In 1993, he received a Nobel Peace Prize for his work in ending apartheid through non-violent means.

Copyright 2013 ABC News Radio


Australian Completes Treadmill Half Marathon -- On a Hot Air Balloon

Zoonar/Thinkstock(CANBERRA, Australia) -- Most people would feel plenty accomplished if they could finish a half-marathon, and even more so if they trekked the 13 miles for charity. But that's child's play for Aussie Rob Ginnivan.

On Thursday, Ginnivan finished a half marathon while on board a treadmill -- which had been loaded onto a hot air balloon.

Ginnivan told the U.K. Telegraph it took him longer than he thought. "What I didn't count on was that the basket actually tilted, so it was like running up a hill. Every time I took a step the basket would sway from left to right so I kind of had this sea type motion being in the air. It was quite bizarre and made it very difficult."

Ginnivan is hoping the stunt will help him raise around $70,000 for a heart foundation.

Copyright 2012 ABC News Radio


Japan's High Life Expectancy Rate on the Decline?

Imagewerks/Getty Images(TOKYO) -- When it comes to longevity, the Japanese have long been number one.

On average, men there live until they're 79 years old, and women until they're 86.

Healthy living is a source of national pride in the Land of the Rising Sun, but a new study says the life expectancy of Japanese are shrinking.  The report, published in the British Medical Journal, says suicides and smoking are on the rise, and that means longevity is on the decline.

Author Dr. Christopher Murphy attributes the health problems to major financial and social challenges facing the country, including economic stagnation, political turmoil, and an aging population. Dr. Murphy, affiliated with the University of Washington, says it's all taking a toll, by increasing the population's stress levels, tobacco use, and overall anxiety. Japan's public health system isn't addressing the problems, and that's leading to the country's slow decline.

Japanese health care has long been seen as the perfect model.  Infant mortality and infectious diseases declined for decades following World War II.  The system managed to provide universal health coverage for a relatively low price, and the culture taught people to treat health as a social responsibility, not just a personal issue.

But Japan is changing.  The rapidly aging population has made the country the oldest in the world, where the average age is 40 years old.

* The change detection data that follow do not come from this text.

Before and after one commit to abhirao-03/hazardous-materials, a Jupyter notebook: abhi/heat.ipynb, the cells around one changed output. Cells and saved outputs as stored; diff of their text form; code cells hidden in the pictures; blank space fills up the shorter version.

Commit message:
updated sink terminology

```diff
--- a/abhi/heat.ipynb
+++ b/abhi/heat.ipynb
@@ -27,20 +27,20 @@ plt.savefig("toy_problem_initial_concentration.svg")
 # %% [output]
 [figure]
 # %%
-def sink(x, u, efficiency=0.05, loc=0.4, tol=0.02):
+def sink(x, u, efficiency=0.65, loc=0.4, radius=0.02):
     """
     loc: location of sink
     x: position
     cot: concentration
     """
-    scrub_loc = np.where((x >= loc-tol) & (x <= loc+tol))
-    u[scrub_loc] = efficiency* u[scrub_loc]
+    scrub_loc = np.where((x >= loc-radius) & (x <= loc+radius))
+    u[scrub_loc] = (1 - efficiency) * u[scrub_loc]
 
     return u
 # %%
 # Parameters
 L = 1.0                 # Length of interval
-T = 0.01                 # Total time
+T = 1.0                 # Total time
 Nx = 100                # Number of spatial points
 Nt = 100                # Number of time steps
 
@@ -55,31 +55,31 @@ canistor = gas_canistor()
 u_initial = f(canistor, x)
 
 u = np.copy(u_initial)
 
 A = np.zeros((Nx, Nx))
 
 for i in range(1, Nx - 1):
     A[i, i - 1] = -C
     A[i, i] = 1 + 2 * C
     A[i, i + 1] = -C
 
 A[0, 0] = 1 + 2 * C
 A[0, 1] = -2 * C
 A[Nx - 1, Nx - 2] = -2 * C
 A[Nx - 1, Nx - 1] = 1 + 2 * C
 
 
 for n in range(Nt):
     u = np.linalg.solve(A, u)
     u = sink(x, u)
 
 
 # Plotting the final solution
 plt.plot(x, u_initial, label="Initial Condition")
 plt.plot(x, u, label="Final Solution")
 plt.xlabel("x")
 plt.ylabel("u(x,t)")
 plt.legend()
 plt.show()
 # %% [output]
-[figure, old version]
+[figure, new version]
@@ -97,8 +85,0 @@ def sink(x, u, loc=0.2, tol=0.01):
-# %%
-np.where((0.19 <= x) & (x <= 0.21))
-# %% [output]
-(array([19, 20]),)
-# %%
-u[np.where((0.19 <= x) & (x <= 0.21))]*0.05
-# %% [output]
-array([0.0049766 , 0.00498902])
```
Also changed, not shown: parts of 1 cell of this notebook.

Some of those who don't die of old age take their own lives out of depression in increasing numbers.

At least 30,000 have committed suicide annually for the last 13 years.  The study says that number will continue to increase unless the public health system acts soon. 

Copyright 2011 ABC News Radio


India's Health Minister Under Fire; Called Homosexuality a "Disease", India) -- India's minister of health, Ghulam Nabi Azad said he was misquoted after saying that homosexuality was "unnatural" at a HIV/AIDS conference in Delhi on Monday, according to BBC News.

Although homosexuality was legalized in India in 2009, discrimination against the homosexual community in the country is still common.

Azad was criticized by activists for calling homosexuality "a disease which has come from other countries."

"Even though it is unnatural, it exists in our country and is now fast-spreading, making it tough to detect," the health minister said at the conference Monday.

Gay rights activists are now calling for Azad to apologize for the remarks, one even telling BBC News that Azad is "ill-informed" and "living on another planet."

But Tuesday, Azad said in a news conference that his quotes were taken out of context.

"My reference was to HIV as a disease," Azad said, according to BBC News. "As health minister, I know [male homosexual sex] is not a disease."

Copyright 2011 ABC News Radio

ABC News Radio